In a way, that would be more troubling. The reasons why emerge in this in-depth story in the current issue of The New Yorker, on which the The Week’s report relies.
For one thing, there’s historical precedent at Oberlin for what the students want. The college modified its grading standards in 1970 to accommodate Vietnam War activism following the Kent State shootings.The college has a long history of progressive activism, and takes it so seriously that activism can trump the usual measures of academic success. In the last several years, political passions have been inflamed enough to create a new sense of urgency. So, to many students, it seems unfair not to make accommodations that have been made before.
A good illustration is the story of one student, Megan Bautista, who wants the grading standards relaxed to accommodate her activism. Here’s part of how Nathan Heller, author of the New Yorker story, tells it:
“I do think that there’s something to be said about exposing yourself to ideas other than your own, but I’ve had enough of that after my fifth year,” she said. She was exhausted.
Bautista identifies as “Afro-Latinx.” (The “x” signifies independence from overdetermined gender roles.) She grew up in the Bronx and attended the exclusive private school Fieldston, thanks to a recruitment program for gifted kids.

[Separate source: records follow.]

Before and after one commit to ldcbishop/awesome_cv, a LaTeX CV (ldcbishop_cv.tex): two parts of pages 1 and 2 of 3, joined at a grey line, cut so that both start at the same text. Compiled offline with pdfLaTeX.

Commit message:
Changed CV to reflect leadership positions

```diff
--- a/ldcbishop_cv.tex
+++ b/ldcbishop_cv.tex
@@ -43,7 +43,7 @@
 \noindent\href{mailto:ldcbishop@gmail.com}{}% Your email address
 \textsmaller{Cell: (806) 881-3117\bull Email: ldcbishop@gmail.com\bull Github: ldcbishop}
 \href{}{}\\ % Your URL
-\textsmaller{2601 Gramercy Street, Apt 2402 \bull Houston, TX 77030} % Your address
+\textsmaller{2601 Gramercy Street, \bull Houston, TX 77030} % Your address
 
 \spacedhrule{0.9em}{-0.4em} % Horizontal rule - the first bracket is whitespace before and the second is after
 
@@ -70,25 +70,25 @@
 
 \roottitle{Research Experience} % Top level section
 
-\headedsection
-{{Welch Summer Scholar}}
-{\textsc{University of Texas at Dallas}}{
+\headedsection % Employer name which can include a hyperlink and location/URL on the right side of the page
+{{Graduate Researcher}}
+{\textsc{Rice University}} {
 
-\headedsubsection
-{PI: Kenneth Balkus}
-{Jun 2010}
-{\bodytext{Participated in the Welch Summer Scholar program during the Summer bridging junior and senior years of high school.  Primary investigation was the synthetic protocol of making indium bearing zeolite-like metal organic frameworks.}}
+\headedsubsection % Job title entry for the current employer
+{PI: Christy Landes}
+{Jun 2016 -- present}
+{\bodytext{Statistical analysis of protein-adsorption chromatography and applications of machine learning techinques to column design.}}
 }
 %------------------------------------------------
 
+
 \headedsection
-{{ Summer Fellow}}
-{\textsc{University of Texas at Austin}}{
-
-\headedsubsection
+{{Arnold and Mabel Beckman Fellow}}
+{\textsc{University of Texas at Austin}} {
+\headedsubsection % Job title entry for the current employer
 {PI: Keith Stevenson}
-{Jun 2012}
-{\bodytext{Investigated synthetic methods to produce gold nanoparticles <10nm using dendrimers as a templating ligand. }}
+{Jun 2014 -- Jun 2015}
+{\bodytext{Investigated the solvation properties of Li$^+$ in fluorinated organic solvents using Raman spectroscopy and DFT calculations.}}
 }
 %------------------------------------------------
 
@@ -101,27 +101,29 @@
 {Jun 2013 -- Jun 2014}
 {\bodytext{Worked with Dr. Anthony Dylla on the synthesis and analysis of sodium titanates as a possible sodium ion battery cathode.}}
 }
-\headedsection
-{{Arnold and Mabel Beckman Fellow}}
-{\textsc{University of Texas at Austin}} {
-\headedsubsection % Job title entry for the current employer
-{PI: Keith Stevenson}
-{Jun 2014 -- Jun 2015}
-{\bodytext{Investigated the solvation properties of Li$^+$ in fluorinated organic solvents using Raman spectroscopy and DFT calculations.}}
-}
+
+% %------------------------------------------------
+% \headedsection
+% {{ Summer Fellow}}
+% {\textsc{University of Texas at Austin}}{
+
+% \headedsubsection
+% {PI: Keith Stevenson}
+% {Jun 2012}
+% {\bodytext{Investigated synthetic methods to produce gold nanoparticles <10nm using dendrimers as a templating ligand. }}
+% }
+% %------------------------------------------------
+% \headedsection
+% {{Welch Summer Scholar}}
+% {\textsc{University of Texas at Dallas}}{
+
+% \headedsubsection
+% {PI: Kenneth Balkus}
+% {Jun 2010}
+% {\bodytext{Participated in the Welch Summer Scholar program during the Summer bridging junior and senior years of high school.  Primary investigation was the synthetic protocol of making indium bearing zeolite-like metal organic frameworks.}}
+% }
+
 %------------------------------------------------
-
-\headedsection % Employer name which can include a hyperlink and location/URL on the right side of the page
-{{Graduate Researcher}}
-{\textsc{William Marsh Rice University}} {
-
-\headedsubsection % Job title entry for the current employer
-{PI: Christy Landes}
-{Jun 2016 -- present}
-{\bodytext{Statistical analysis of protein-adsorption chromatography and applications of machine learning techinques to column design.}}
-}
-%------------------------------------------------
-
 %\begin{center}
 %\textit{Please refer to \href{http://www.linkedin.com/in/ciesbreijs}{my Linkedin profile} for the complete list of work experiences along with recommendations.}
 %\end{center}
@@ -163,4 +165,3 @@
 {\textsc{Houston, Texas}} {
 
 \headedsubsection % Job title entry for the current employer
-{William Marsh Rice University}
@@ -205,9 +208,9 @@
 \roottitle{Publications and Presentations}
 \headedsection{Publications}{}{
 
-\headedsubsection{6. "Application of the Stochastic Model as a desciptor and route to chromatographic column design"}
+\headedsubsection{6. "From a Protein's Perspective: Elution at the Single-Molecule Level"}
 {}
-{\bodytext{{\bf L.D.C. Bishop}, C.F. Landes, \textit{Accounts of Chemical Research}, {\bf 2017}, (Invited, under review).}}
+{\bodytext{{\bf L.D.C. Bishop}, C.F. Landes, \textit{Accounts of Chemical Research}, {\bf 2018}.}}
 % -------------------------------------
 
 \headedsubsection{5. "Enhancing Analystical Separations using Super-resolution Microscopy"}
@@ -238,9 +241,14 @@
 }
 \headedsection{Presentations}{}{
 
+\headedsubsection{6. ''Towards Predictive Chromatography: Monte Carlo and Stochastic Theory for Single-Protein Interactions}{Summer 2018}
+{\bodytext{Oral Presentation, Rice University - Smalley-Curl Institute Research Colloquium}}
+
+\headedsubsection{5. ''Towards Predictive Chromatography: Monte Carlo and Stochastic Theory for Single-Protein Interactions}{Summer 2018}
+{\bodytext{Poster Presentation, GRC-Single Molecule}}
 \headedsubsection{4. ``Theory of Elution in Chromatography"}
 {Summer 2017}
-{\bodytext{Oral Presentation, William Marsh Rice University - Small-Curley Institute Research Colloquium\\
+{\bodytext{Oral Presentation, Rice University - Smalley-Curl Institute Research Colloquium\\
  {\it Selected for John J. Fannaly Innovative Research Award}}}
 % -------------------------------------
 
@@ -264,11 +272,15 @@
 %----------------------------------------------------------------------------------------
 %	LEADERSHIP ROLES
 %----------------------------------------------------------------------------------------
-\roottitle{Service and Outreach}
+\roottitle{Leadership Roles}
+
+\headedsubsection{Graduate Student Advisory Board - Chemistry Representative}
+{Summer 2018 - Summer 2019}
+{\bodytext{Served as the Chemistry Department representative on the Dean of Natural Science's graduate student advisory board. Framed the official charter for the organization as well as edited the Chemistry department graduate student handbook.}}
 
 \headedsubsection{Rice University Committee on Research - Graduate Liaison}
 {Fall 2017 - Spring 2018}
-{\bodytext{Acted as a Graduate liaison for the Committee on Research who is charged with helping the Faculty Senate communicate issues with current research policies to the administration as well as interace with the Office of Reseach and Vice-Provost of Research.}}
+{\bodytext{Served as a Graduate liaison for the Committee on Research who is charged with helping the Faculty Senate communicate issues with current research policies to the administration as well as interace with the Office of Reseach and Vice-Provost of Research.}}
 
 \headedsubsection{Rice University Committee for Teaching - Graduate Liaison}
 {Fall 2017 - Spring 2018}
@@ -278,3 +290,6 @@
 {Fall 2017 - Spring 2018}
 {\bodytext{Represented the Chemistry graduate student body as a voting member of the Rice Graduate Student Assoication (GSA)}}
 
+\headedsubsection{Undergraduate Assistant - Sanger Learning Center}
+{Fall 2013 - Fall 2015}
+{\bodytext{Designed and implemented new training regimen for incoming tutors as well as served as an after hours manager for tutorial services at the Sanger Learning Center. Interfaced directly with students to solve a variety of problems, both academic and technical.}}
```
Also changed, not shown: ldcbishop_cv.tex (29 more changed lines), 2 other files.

She didn’t do much activism there. “There just wasn’t a critical mass of students of color who wanted the same things,” she said. “I was very much still in the Du Bois, I’m-gonna-sit-back-and-read-my-things state.” At Oberlin, Bautista’s sense of urgency sharpened. She was on campus in early 2013, when flagrantly bigoted flyers, posters, and graffiti appeared over a period of weeks. (Two undergraduates are said to have been responsible, one of whom told police that it was “a joke to see the college overreact.”) The episode led to the cancelation of all classes for a day, and galvanized many students. “I don’t want to say we were ahead of the curve or anything, but we were starting this trend of millennial activism,” Bautista told me.
Heller presents several other student stories; his editor sums it all up with a caption on a picture of a campus building: At Oberlin and elsewhere, a long-established liberal matrix is crumbling beneath a new wave of student activism.
How is it crumbling, exactly?
What academic progressives, such as those who have long ruled Oberlin, used to want to do is break down barriers between people so that everybody could get a “liberal education” in the classical sense of that phrase. That was the original point of “diversity” on campus. Students of very diverse social backgrounds could all be helped to transcend the limitations of their backgrounds by learning what, for everyone, is intrinsically worth learning. That especially involves the ability to think objectively and rigorously, so that one can fruitfully engage viewpoints other than one’s own and learn from them.
That was the old “liberal matrix.” Oberlin students seem discontented to see it merely crumbling; they wish to see it eradicated.
[Image Credit: Flickr (CC BY-ND 2.0)
Michael Liccione earned his PhD in philosophy from the University of Pennsylvania and his BA in philosophy and religion from Columbia University. He has taught in a number of institutions, mostly Catholic, including the Catholic University of America, the University of St. Thomas (Houston), and Guilford Technical Community College.
His conventional publications have appeared in The Thomist, First Things, National Review, and Christifideles; his personal blog is Sacramentum Vitae.